    2) Secondly, since the use of these words is SOMETIMES pejorative, and since SOMETIMES members of these (as any) ethnic groups are not good people, its use is therefore justified on these specific individuals. For example, if a black man has raped my mother, and I confront him, is the n-word the proper designation for him? Oh yes, utterly so, since he would be the lowest form of life there is, and therefore (while also black) fully deserving of this denigration.

    ReplyDelete
  2. Part II:

    3) Thirdly, there is a false underlying assumption here, and that is that words have the power to hurt. But this is not necessarily true. Words only have the power to hurt if a) we agree with them, b) value the other person's opinion, or c) the person saying the word has the power/ability to physically coerce or injure us, and thus can add physical insult or its threat to their intended verbal injury.

    The Stanford linguist John McWhorter (whose books incidentally are a good start point in curing political correctness) relates a story in Authentically Black where he had a verbal fight/argument with a person living on the same floor as he in an apartment building, and, at the end of the argument, when the person called him the n-word under his breath, he was merely amused, because he realized that the person was trying to salvage his pseudo-self-esteem and that its use was thus an expression of impotence. In this case, all of my three above conditions were satisfied, and thus John wasn't hurt at all by the word. To the contrary, he thought less of the person who used it, and thus this person only hurt himself.

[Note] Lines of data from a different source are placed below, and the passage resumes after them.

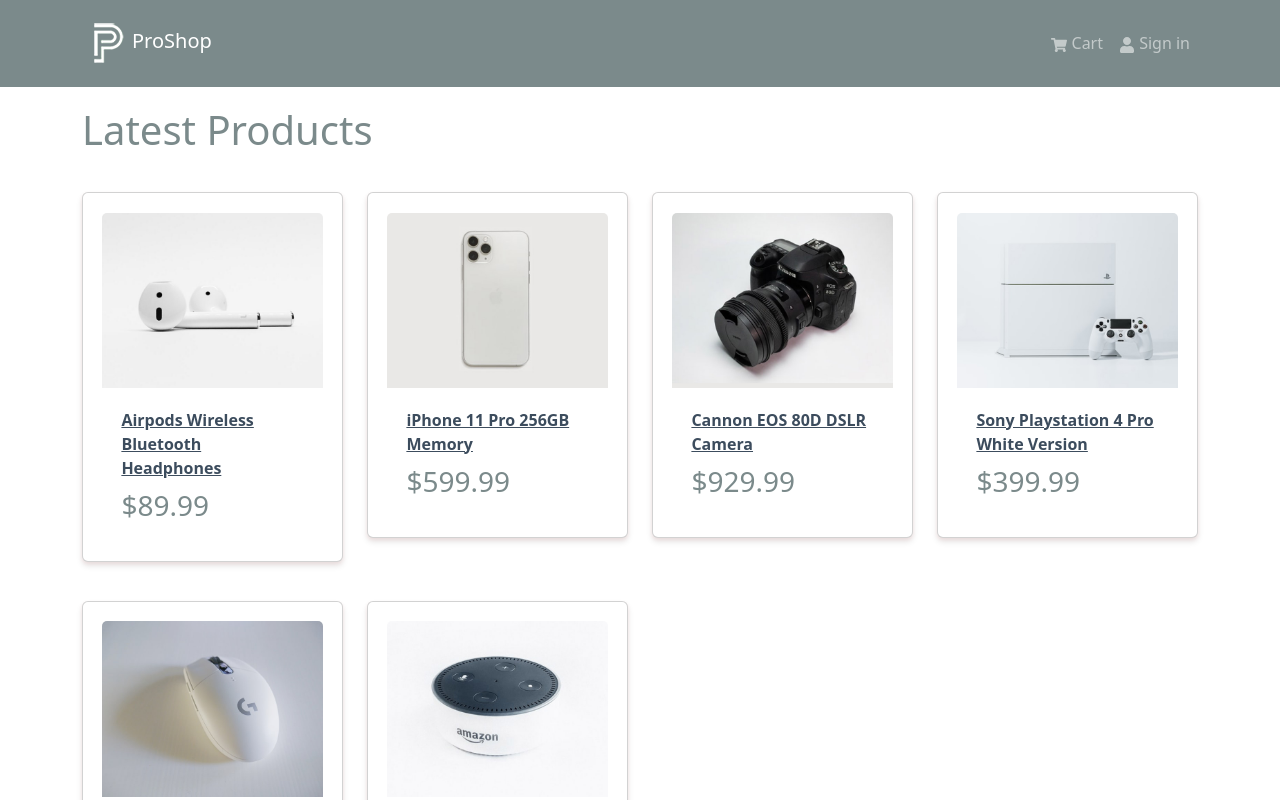
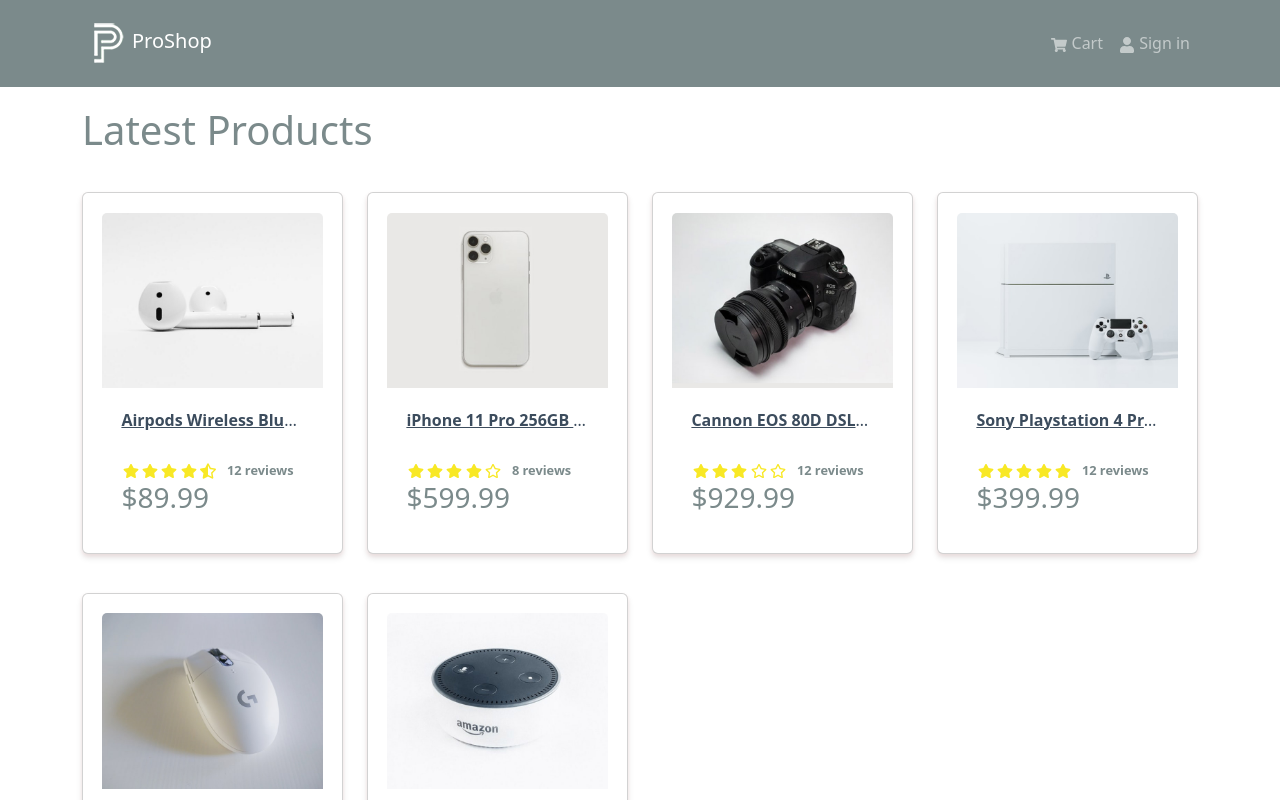
Before and after one commit to YunusEmreKilic44/ecommerce-mern, a React app in the folder frontend/: page / in a window 1280 px wide. Shown: the top 800 px of the page. Built offline with nearby package versions, Linux system fonts and the light colour scheme; the HTML template or start-up script is replaced by a standard one.

Commit message:
Rating component

```diff
--- a/frontend/src/components/Product.jsx
+++ b/frontend/src/components/Product.jsx
@@ -1,5 +1,6 @@
 import { Card } from "react-bootstrap";
 import { Link } from "react-router-dom";
+import Rating from "./Rating";
 
 const Product = ({ product }) => {
   return (
@@ -9,10 +10,16 @@
       </Link>
       <Card.Body>
         <Link to={`/product/${product.id}`}>
-          <Card.Title as="div">
+          <Card.Title as="div" className="product-title">
             <strong>{product.name}</strong>
           </Card.Title>
         </Link>
+        <Card.Text as="div">
+          <Rating
+            value={product.rating}
+            text={`${product.numReviews} reviews`}
+          />
+        </Card.Text>
         <Card.Text as="h3">${product.price}</Card.Text>
       </Card.Body>
     </Card>
--- /dev/null
+++ b/frontend/src/components/Rating.jsx
@@ -0,0 +1,56 @@
+import { FaStar, FaStarHalfAlt, FaRegStar } from "react-icons/fa";
+
+const Rating = ({ value, text }) => {
+  return (
+    <div className="rating">
+      <span>
+        {value >= 1 ? (
+          <FaStar />
+        ) : value >= 0.5 ? (
+          <FaStarHalfAlt />
+        ) : (
+          <FaRegStar />
+        )}
+      </span>
+      <span>
+        {value >= 2 ? (
+          <FaStar />
+        ) : value >= 1.5 ? (
+          <FaStarHalfAlt />
+        ) : (
+          <FaRegStar />
+        )}
+      </span>
+      <span>
+        {value >= 3 ? (
+          <FaStar />
+        ) : value >= 2.5 ? (
+          <FaStarHalfAlt />
+        ) : (
+          <FaRegStar />
+        )}
+      </span>
+      <span>
+        {value >= 4 ? (
+          <FaStar />
+        ) : value >= 3.5 ? (
+          <FaStarHalfAlt />
+        ) : (
+          <FaRegStar />
+        )}
+      </span>
+      <span>
+        {value >= 5 ? (
+          <FaStar />
+        ) : value >= 4.5 ? (
+          <FaStarHalfAlt />
+        ) : (
+          <FaRegStar />
+        )}
+      </span>
+      <span className="rating-text">{text && text}</span>
+    </div>
+  );
+};
+
+export default Rating;
```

The sociologist Zora Neale Huston expressed something similar, saying: " Sometimes I feel discriminated against, but it does not make me angry. It merely astonishes me. How can anyone deny themselves the pleasure of my company? It's beyond me."

    4) With regarded to 'retarded': to banish the use of the word among people who aren't retarded, and when no one retarded is present, would rob English of a powerful word of abuse and denigration. (And this incidentally is the effect of political correctness and censorship on language: to strip language of its power, color, and precision.)

    In conclusion, because words have the power to hurt only if we let them, attempting to make retarded people feel better by banishing the word attacks the problem *** ********--excuse me, from the wrong direction. To the contrary, if we want to make retarded people feel better, we need to help them become the most competent and emotionally secure persons that they can be, and not to worry about what other people think and say. (And, as per the example of Gran Torino, we need to teach them how to respond in like manner to people who would put them down in this way.) This in effect will be the best psychological inoculation to the word (used improperly) conceivable. Thus, unfortunately, this PSA actually is COUNTER-PRODUCTIVE to the self-esteem of retarded individuals because it focuses on the wrong solution and implicitly pretends that words create reality. They don't.

    ReplyDelete
  3. 1) I disagree that these terms are ever acceptable, even within their own communities. I'm Jewish and would never dream of calling a fellow Jew a kike, and if a Jew called me a kike I would be offended and disgusted.

    2) Just because someone deserves to be called something, and is indeed that word, doesn't mean it should be used. But frankly, if God forbid anyone rapes somebody's mother, I give the child permission to use whatever words he or she wants to on the perpetrator.

    3) Valid points and excellent analysis. I would probably feel the same as McWhorter if I was ever called a kike in that sort of situation. But I would still be offended that the person calling me a kike was using such a hideously disgusting word.

    4) I believe that everyone, regardless of mental ability, should be taught that the word "retarded" is highly offensive to those with developmental disabilities and reflects negatively on the speaker. It shouldn't hurt someone with developmental disabilities' feelings any more than it should hurt a black person who's called the n word.

    ReplyDelete